The author describes three times in his own life, when he was suffering and in deep despair, while pretending to be a cheerful Christian, and teaching Sunday school, writing Christian books and advising others.
Most of us have probably kept up a happy facade at times, so that when suffering and someone asks how we are we smile and say "Fine, fine."
He shares here his insights from his new perspective of happiness, and tips for changing so that God will turn on the lights. One thing he began to do was to thank God for 10 things before getting out of bed in the morning. This set a better tone for his day.
I began doing this and find it is enjoyable to find ten good things in my life, before starting my day, and each day I find a few new things that make me smile to add to my list.
Midway through his journey and this book, the author writes "God's provision is based on unconditional love - not on my faithfulness. I was getting closer to the light." He explains that God knows us and our faults, and loves us anyway. He loves us even when we are flawed, which is a great relief, and accepting this is part of the journey out of the darkness and into the light.
Do you like rosemary "trees" as part of your Christmas decorations? You can save money by buying a plant and shaping it into your very own Christmas tabletop tree.
Trimmed to a triangular Christmas tree shape, or a round shape, and decorated, rosemary plants look festive on a table or on your front porch. If your porch has room, one plant on each side of the door looks cheery and welcoming.

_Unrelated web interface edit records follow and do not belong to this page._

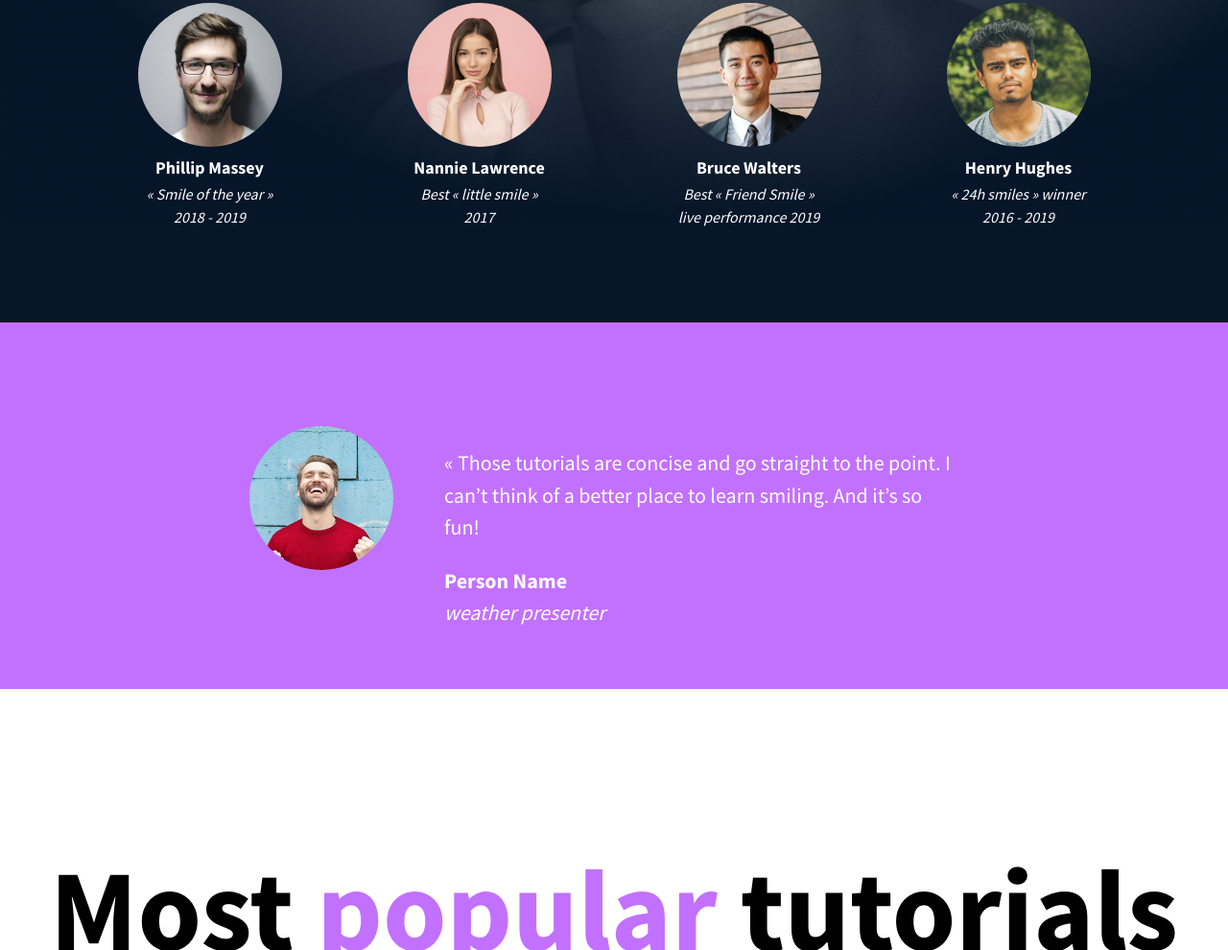
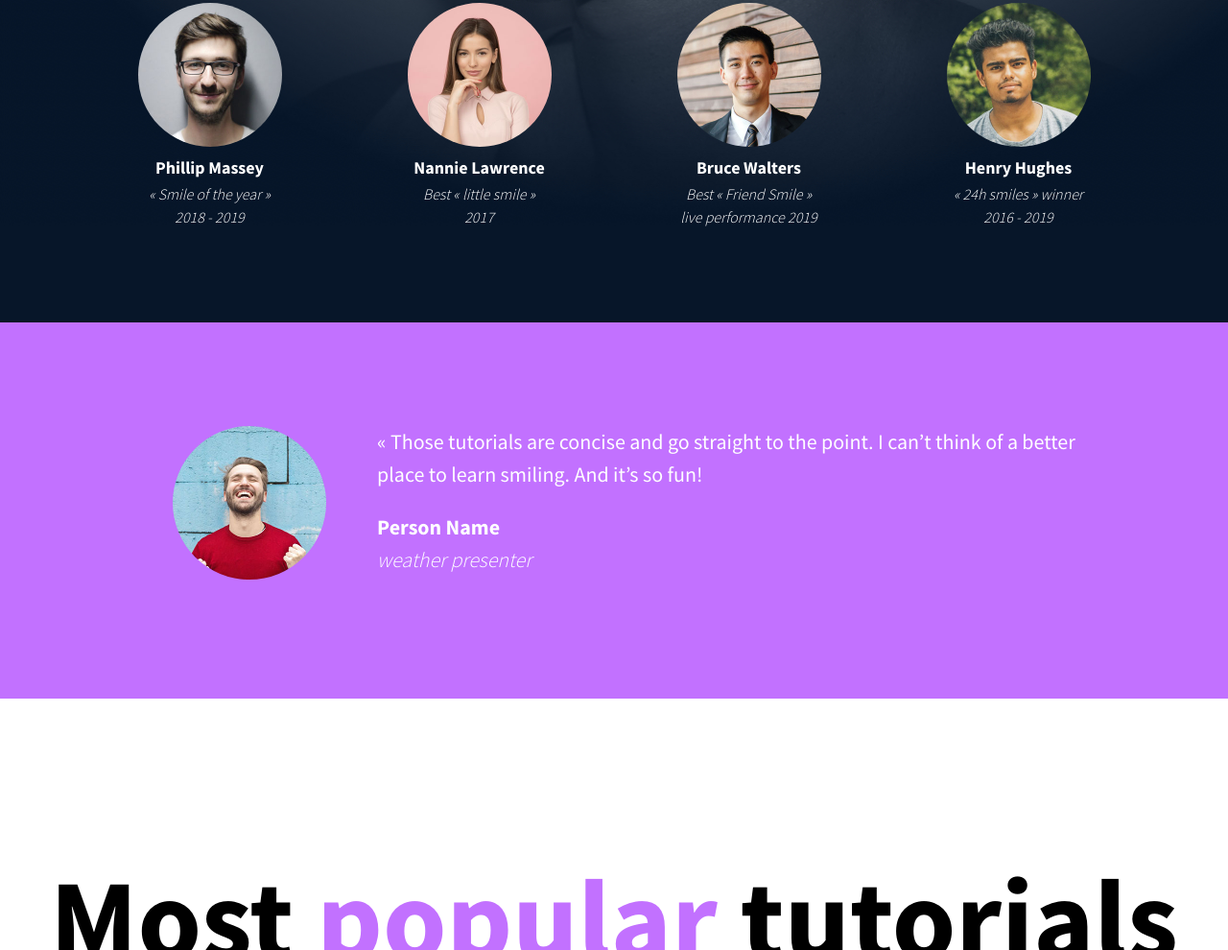
Before and after one commit to Zytronium/atlas-web-development, a plain HTML site: page css_advanced/index.html in a window 1280 px wide. Shown: the part 751-1741 px from the top of the page at 96% size. Drawn offline with Linux system fonts and the light colour scheme.

Commit message:
Finished the Quotes section CSS

```diff
--- a/css_advanced/styles.css
+++ b/css_advanced/styles.css
@@ -69,6 +69,7 @@ button {
     padding-top: 35px;
     margin-bottom: -5px;
 }
+
 nav {
     display: flex;
     gap: 53px
@@ -111,9 +112,13 @@ nav a {
     font-size: 18px;
 }
 
+.sub-title {
+    font-weight: 300;
+    font-style: italic;
+}
+
 #pros div .sub-title {
     font-size: 16px;
-    font-style: italic;
     padding: 0;
     margin: 2px 0 0 0;
     line-height: 24px;
@@ -132,19 +137,24 @@ nav a {
     line-height: 33.6px;
 }
 
+#testimonials img {
+    width: 160px !important;
+    height: 160px !important;
+}
+
 #testimonials .author {
     font-weight: bold;
     font-size: 22px;
 }
 
 #testimonials .sub-title {
-    font-style: italic;
+    margin-top: 0;
 }
 
 #testimonials-container {
     display: flex;
     flex-direction: row;
-    margin: 108px 247px 124px 260px;
+    margin: 108px 237px 124px 260px;
 }
 
 #testimonials-container img {
@@ -154,24 +164,25 @@ nav a {
 #testimonials-text {
     display: flex;
     flex-direction: column;
-    max-height: 150px;
+    width: 730px;
+    height: 158px;
+    padding: 0;
+    margin: 0;
 }
 
 #testimonials-text * {
     margin-left: 0;
+    margin-right: 0;
 }
 
-#testimonials-text blockquote {
+#testimonials-text .quote {
+    margin-top: 0;
     margin-bottom: 11px;
 }
 
 #testimonials-text .author {
     margin-top: 11px;
     margin-bottom: 0;
-}
-
-#testimonials-text .sub-title {
-    margin-top: 0;
 }
 
 /* light */
```
Also changed, not shown: 1 other file.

Now is a good time to visit your plant store and buy a small rosemary plant that has the potential for you to trim it to a pretty shape. You can do the shaping over a period of weeks if appropriate. This can be a family project to find a rosemary plant that you will use as holiday decor each year. When you buy a rosemary plant in October or November, ask your store expert if you can keep the plant outside until you display it or if it will do best indoors, with plenty of sunlight. Their recommendations will vary with the climate in yourarea.
Once your rosemary "tree" is selected and gently trimmed to the shape you want, look around for things to trim it with. Bows, strings of beads, and tiny ornaments will add color to your tree and room or porch. You can cover the pot with gold or red foil for even more holiday glow.